Instructions for the task: Print the entries below again exactly as they stand, but skip any picture.
*** Data supplied Section Begins ***
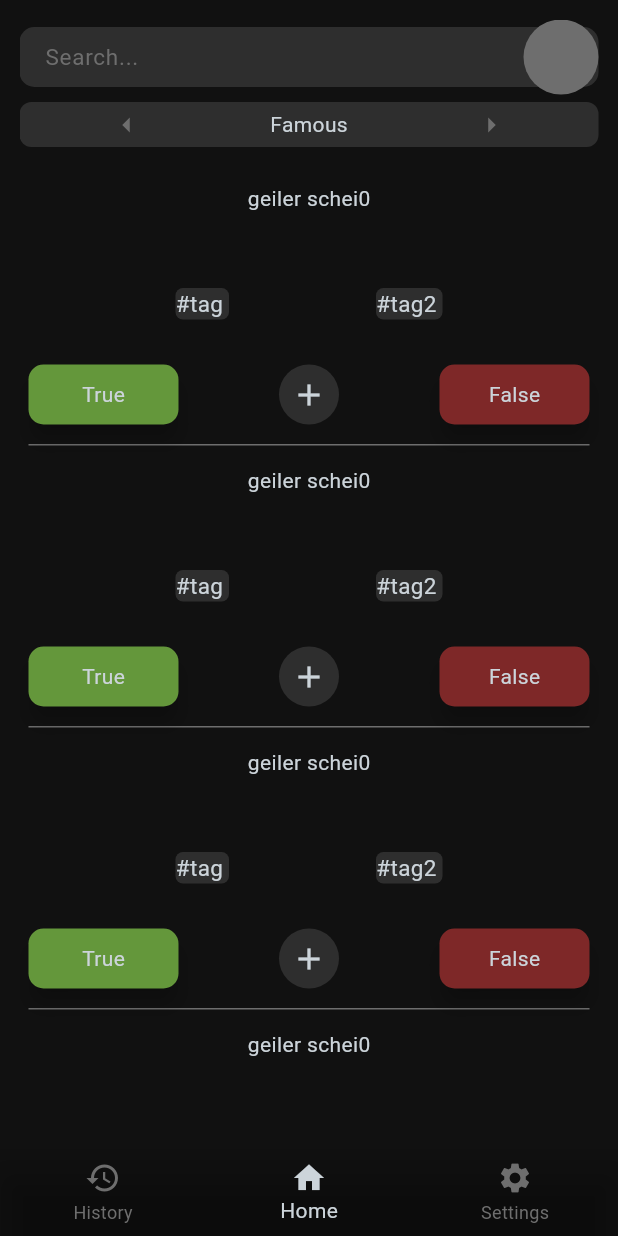
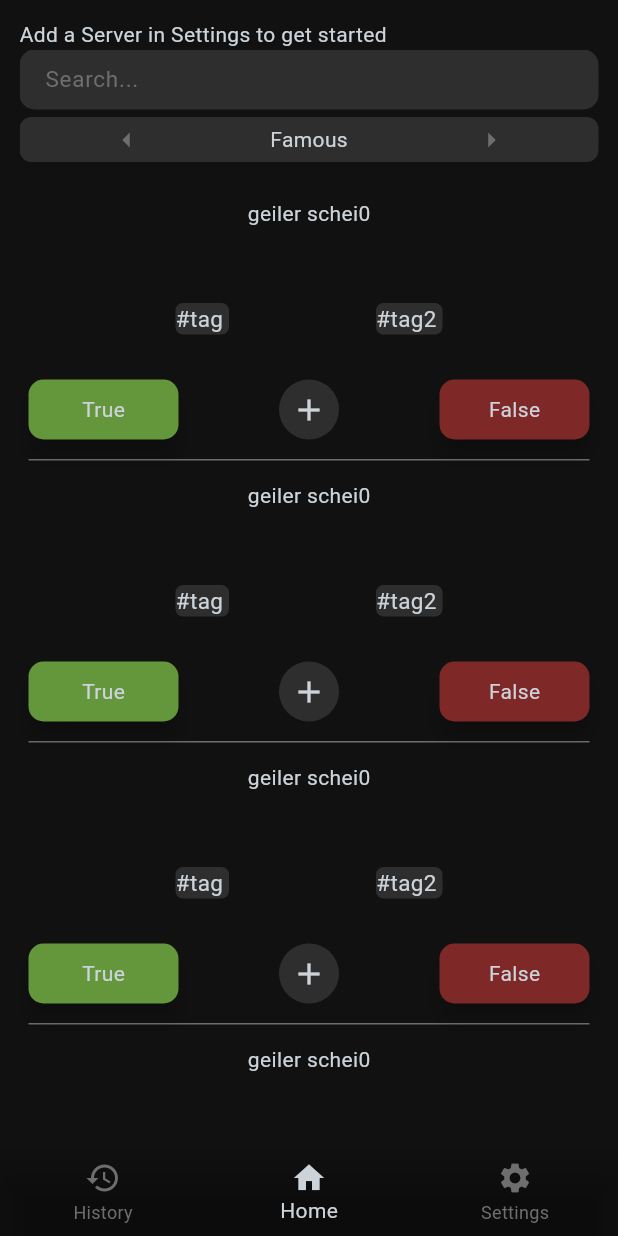
Before and after one commit to Raphael2b3/swarmintelligencemobile, a Flutter app: the screen it shows after launch, item 2 of the bottom bar chosen, on a phone screen of 412 x 824 dp. Run offline on Flutter 3.47's test engine with Material 3 defaults, Android fonts, the phone set to English and light mode, and no system bars; our stand-ins replace go_router; missing offline and left inert: dart:ffi.

Commit message:
Refactor code structure and fix UI issues

```diff
--- a/lib/ui/screens/home.dart
+++ b/lib/ui/screens/home.dart
@@ -15,9 +15,10 @@ class Home extends StatelessWidget {
 
   @override
   Widget build(BuildContext context) {
-    ChangeNotifierProvider<History> history = ChangeNotifierProvider<History>(
+    ChangeNotifierProvider<History> historyCNF =
+        ChangeNotifierProvider<History>(
             create: (context) => History(queries: null, interactions: null));
-    ChangeNotifierProvider<ActiveServer> activeserver =
+    ChangeNotifierProvider<ActiveServer> activeserverCNF =
         ChangeNotifierProvider<ActiveServer>(
       create: (context) => ActiveServer(),
       //update: (BuildContext context, value, previous) {},
@@ -39,10 +40,22 @@ class Home extends StatelessWidget {
     ];
 
     return MultiProvider(
-      providers: [history, activeserver],
-      child: Scaffold(
+      providers: [historyCNF, activeserverCNF],
+      builder: (context, __) {
+        var activeserver = context.watch<ActiveServer>();
+        return Scaffold(
           backgroundColor: AppColors.backgroundark,
-        body: Container(margin: const EdgeInsets.all(13), child: navShell),
+          body: Container(
+              margin: const EdgeInsets.all(13),
+              child: Column(
+                crossAxisAlignment: CrossAxisAlignment.start,
+                mainAxisAlignment: MainAxisAlignment.spaceBetween,
+                children: [
+                  Text(activeserver.active?.name ??
+                      "Add a Server in Settings to get started"),
+                  Expanded(child: navShell),
+                ],
+              )),
           bottomNavigationBar: BottomNavigationBar(
             onTap: changeTab,
             currentIndex: navShell.currentIndex,
@@ -51,7 +64,8 @@ class Home extends StatelessWidget {
             unselectedItemColor: AppColors.secondary,
             selectedItemColor: AppColors.primaryText,
           ),
-      ),
+        );
+      },
     );
   }
 }
--- a/lib/ui/widgets/inputs/default_textfield.dart
+++ b/lib/ui/widgets/inputs/default_textfield.dart
@@ -32,9 +32,6 @@ class _DefaultTextFieldState extends State<DefaultTextField> {
   @override
   Widget build(BuildContext context) {
     return Container(
-      padding: const EdgeInsets.only(
-        right: 45,
-      ),
       alignment: Alignment.centerLeft,
       height: 40,
       decoration: const BoxDecoration(
--- a/lib/ui/widgets/inputs/searchbar.dart
+++ b/lib/ui/widgets/inputs/searchbar.dart
@@ -20,7 +20,6 @@ class Searchbar extends StatelessWidget {
         DefaultTextField(
           hintText: "Search...",
         ),
-        const SettingCircle()
       ],
     );
   }
```
Lines whose indentation alone changed are shown as unchanged.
*** Data supplied Section Ends ***
Solution to this problem:
Before and after one commit to Raphael2b3/swarmintelligencemobile, a Flutter app: the screen it shows after launch, item 2 of the bottom bar chosen, on a phone screen of 412 x 824 dp. Run offline on Flutter 3.47's test engine with Material 3 defaults, Android fonts, the phone set to English and light mode, and no system bars; our stand-ins replace go_router; missing offline and left inert: dart:ffi.

Commit message:
Refactor code structure and fix UI issues

```diff
--- a/lib/ui/screens/home.dart
+++ b/lib/ui/screens/home.dart
@@ -15,9 +15,10 @@ class Home extends StatelessWidget {
 
   @override
   Widget build(BuildContext context) {
-    ChangeNotifierProvider<History> history = ChangeNotifierProvider<History>(
+    ChangeNotifierProvider<History> historyCNF =
+        ChangeNotifierProvider<History>(
             create: (context) => History(queries: null, interactions: null));
-    ChangeNotifierProvider<ActiveServer> activeserver =
+    ChangeNotifierProvider<ActiveServer> activeserverCNF =
         ChangeNotifierProvider<ActiveServer>(
       create: (context) => ActiveServer(),
       //update: (BuildContext context, value, previous) {},
@@ -39,10 +40,22 @@ class Home extends StatelessWidget {
     ];
 
     return MultiProvider(
-      providers: [history, activeserver],
-      child: Scaffold(
+      providers: [historyCNF, activeserverCNF],
+      builder: (context, __) {
+        var activeserver = context.watch<ActiveServer>();
+        return Scaffold(
           backgroundColor: AppColors.backgroundark,
-        body: Container(margin: const EdgeInsets.all(13), child: navShell),
+          body: Container(
+              margin: const EdgeInsets.all(13),
+              child: Column(
+                crossAxisAlignment: CrossAxisAlignment.start,
+                mainAxisAlignment: MainAxisAlignment.spaceBetween,
+                children: [
+                  Text(activeserver.active?.name ??
+                      "Add a Server in Settings to get started"),
+                  Expanded(child: navShell),
+                ],
+              )),
           bottomNavigationBar: BottomNavigationBar(
             onTap: changeTab,
             currentIndex: navShell.currentIndex,
@@ -51,7 +64,8 @@ class Home extends StatelessWidget {
             unselectedItemColor: AppColors.secondary,
             selectedItemColor: AppColors.primaryText,
           ),
-      ),
+        );
+      },
     );
   }
 }
--- a/lib/ui/widgets/inputs/default_textfield.dart
+++ b/lib/ui/widgets/inputs/default_textfield.dart
@@ -32,9 +32,6 @@ class _DefaultTextFieldState extends State<DefaultTextField> {
   @override
   Widget build(BuildContext context) {
     return Container(
-      padding: const EdgeInsets.only(
-        right: 45,
-      ),
       alignment: Alignment.centerLeft,
       height: 40,
       decoration: const BoxDecoration(
--- a/lib/ui/widgets/inputs/searchbar.dart
+++ b/lib/ui/widgets/inputs/searchbar.dart
@@ -20,7 +20,6 @@ class Searchbar extends StatelessWidget {
         DefaultTextField(
           hintText: "Search...",
         ),
-        const SettingCircle()
       ],
     );
   }
```
Lines whose indentation alone changed are shown as unchanged.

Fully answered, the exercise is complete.